-- Opening Marker --
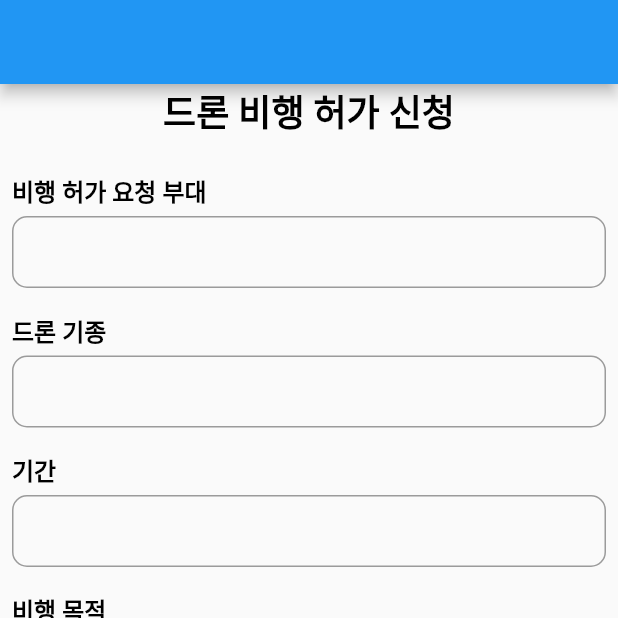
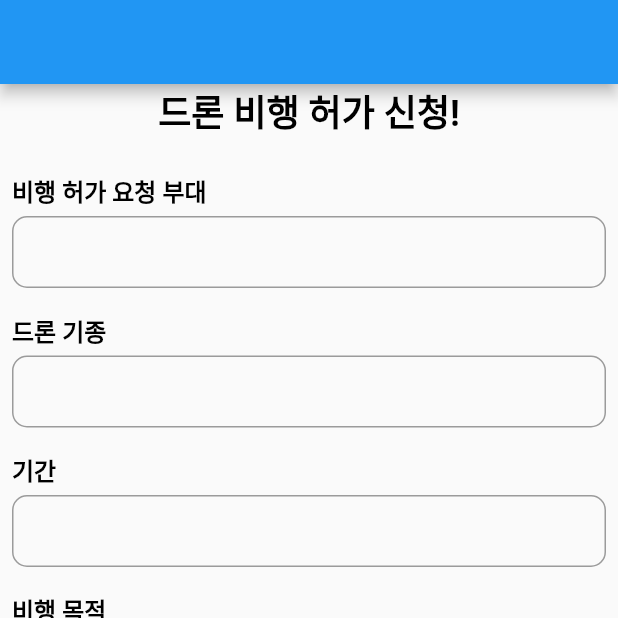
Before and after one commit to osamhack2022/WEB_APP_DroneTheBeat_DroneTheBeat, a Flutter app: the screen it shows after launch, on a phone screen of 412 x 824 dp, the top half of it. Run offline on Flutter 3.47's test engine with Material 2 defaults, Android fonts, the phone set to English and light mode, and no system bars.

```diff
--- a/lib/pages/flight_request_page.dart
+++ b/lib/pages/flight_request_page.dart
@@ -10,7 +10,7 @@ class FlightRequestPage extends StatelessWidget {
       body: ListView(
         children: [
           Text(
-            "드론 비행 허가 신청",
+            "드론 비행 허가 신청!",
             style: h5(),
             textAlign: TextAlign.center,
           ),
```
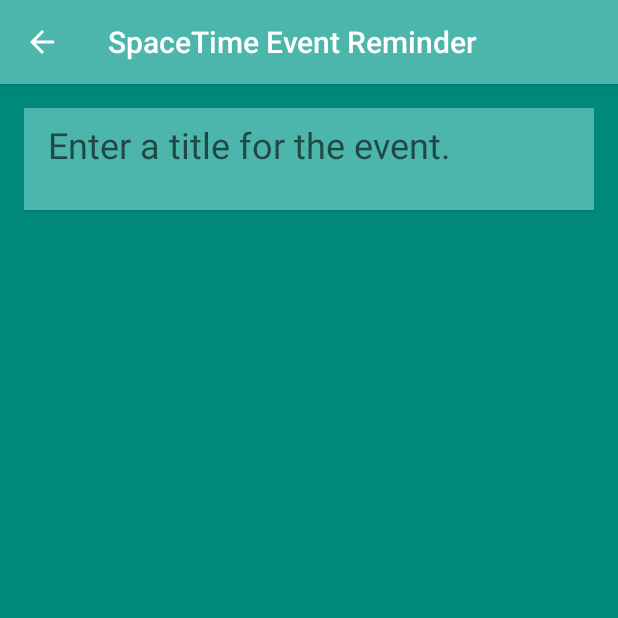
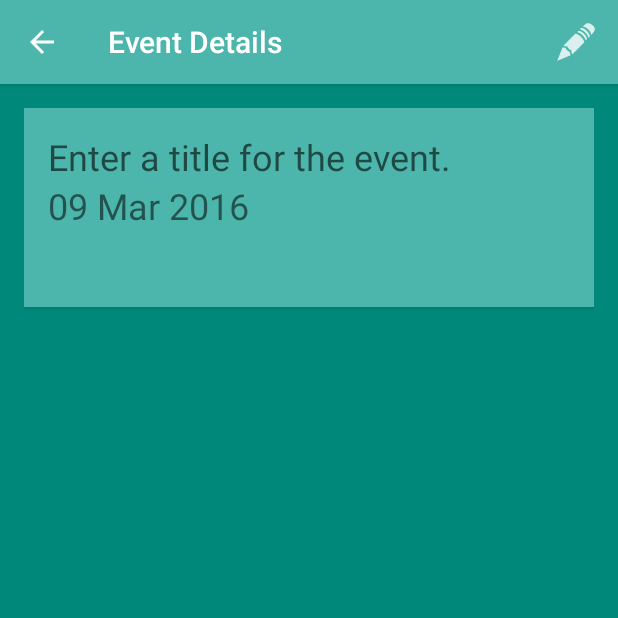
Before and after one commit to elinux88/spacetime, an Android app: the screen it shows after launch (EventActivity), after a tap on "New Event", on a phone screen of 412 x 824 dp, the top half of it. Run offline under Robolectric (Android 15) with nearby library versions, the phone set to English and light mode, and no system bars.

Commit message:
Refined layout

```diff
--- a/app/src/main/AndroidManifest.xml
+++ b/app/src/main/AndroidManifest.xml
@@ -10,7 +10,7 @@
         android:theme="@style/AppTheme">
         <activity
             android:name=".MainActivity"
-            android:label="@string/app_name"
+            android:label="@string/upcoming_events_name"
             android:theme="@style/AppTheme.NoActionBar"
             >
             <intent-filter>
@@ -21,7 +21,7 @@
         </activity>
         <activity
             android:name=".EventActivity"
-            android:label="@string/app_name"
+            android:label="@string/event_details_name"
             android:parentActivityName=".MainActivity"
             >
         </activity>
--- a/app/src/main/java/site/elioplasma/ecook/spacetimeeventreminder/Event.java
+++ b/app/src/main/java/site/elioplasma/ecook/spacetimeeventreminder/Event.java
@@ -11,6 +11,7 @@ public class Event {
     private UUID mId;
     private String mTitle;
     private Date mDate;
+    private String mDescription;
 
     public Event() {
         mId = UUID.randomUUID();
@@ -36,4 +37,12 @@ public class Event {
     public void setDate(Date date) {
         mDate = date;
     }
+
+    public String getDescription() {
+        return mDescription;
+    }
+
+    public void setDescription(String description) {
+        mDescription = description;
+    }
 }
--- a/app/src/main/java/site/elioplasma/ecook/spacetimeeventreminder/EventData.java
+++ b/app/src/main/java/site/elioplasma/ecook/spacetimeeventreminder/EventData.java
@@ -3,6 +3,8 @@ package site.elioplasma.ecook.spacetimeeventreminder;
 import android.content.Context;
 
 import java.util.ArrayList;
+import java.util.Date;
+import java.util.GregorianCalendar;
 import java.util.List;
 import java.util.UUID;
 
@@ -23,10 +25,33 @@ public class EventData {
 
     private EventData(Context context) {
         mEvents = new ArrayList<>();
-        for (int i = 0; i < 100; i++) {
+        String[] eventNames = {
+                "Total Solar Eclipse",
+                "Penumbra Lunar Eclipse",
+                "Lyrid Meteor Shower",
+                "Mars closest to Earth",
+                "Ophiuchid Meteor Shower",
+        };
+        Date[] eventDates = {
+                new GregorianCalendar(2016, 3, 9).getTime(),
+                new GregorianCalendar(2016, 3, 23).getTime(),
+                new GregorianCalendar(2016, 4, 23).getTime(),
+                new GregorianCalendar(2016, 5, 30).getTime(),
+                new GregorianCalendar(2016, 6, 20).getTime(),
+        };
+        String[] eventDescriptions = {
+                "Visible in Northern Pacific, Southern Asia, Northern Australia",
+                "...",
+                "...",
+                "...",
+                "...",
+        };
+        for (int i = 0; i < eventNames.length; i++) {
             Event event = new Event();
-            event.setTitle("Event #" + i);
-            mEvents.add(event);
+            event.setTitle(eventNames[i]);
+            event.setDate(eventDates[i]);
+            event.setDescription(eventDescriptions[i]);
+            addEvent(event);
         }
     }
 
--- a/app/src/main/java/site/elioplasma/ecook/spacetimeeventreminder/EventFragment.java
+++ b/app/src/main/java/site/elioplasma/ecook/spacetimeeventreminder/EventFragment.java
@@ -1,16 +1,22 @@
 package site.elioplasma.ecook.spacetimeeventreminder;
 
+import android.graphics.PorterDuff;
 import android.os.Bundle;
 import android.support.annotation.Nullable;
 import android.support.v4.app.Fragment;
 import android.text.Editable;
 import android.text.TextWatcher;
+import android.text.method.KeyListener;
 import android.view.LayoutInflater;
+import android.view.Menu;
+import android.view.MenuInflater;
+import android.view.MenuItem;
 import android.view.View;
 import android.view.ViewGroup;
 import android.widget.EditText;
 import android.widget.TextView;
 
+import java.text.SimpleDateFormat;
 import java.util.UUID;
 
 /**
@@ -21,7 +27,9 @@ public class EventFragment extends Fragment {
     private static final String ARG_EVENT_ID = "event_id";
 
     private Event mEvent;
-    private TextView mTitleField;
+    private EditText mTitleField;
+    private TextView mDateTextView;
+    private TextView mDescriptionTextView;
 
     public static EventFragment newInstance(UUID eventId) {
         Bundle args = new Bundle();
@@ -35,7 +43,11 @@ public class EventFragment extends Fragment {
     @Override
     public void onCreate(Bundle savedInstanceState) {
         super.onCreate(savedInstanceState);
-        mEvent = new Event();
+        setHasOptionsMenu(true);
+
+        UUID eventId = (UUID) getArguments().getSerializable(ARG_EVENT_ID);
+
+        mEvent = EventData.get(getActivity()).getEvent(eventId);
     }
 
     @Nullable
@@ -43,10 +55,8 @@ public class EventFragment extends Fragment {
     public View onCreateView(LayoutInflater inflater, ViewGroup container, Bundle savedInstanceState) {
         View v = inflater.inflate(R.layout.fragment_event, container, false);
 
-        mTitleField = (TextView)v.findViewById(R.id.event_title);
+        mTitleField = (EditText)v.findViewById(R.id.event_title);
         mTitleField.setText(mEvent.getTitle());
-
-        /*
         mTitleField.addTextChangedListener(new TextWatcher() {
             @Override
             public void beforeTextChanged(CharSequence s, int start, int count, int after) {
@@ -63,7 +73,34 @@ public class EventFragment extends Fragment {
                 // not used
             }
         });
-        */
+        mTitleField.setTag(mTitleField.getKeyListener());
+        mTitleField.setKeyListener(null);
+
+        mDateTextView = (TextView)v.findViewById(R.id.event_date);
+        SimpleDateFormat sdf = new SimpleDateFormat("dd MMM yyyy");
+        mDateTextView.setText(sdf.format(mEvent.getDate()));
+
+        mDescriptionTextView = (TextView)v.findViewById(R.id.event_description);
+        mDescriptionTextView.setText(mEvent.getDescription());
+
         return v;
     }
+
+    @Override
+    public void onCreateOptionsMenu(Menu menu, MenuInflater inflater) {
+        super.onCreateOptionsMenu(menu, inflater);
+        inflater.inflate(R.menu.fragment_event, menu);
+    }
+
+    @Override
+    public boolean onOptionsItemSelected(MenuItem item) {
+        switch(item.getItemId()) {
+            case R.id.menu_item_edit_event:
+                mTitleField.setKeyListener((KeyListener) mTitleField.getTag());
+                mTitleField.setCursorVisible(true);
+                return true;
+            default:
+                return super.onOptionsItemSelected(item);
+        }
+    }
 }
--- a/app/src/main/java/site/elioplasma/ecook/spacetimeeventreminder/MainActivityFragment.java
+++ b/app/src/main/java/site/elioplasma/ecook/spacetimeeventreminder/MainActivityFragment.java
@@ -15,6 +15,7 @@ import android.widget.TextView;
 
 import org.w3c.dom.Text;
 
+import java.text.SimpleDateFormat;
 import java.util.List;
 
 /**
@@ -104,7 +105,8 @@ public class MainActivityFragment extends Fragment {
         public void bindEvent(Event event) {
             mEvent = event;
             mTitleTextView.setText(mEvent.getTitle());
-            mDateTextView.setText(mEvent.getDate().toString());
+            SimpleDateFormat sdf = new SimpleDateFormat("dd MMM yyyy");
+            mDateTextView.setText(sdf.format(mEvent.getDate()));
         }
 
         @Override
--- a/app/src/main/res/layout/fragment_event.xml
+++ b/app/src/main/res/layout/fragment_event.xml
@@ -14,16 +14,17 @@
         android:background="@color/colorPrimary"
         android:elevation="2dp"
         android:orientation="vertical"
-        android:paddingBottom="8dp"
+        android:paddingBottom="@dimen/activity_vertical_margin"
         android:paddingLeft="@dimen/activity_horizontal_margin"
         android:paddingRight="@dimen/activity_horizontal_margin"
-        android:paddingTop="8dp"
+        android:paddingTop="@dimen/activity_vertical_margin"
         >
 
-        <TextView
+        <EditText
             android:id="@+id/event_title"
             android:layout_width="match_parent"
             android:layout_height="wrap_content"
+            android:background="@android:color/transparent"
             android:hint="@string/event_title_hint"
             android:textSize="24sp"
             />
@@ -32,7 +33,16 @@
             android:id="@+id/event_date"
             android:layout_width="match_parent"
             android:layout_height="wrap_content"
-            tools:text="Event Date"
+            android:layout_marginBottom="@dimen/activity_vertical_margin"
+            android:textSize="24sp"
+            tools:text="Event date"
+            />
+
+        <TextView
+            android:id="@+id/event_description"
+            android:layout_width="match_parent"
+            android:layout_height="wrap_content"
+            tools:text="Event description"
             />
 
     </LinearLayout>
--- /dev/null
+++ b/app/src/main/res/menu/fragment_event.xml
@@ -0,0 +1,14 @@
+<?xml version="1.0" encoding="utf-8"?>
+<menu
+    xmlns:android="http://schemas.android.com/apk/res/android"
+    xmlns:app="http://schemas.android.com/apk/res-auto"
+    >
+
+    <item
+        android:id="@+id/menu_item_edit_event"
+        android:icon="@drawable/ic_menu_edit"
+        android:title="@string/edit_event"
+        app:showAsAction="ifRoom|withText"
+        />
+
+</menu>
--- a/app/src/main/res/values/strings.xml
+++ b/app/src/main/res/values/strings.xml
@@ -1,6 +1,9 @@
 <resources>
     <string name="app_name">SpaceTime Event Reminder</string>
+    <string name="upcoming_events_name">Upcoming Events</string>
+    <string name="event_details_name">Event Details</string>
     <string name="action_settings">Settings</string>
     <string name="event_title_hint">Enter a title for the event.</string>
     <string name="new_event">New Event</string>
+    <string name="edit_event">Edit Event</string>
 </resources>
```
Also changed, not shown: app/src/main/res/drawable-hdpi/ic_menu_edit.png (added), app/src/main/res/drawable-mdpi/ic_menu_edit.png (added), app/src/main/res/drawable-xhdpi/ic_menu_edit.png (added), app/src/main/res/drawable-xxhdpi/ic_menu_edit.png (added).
-- Closing Marker --
▸ **What is needed**
Answer with one number only, the count of lines in the listing that hold the word "private".

▸ **Solution**
11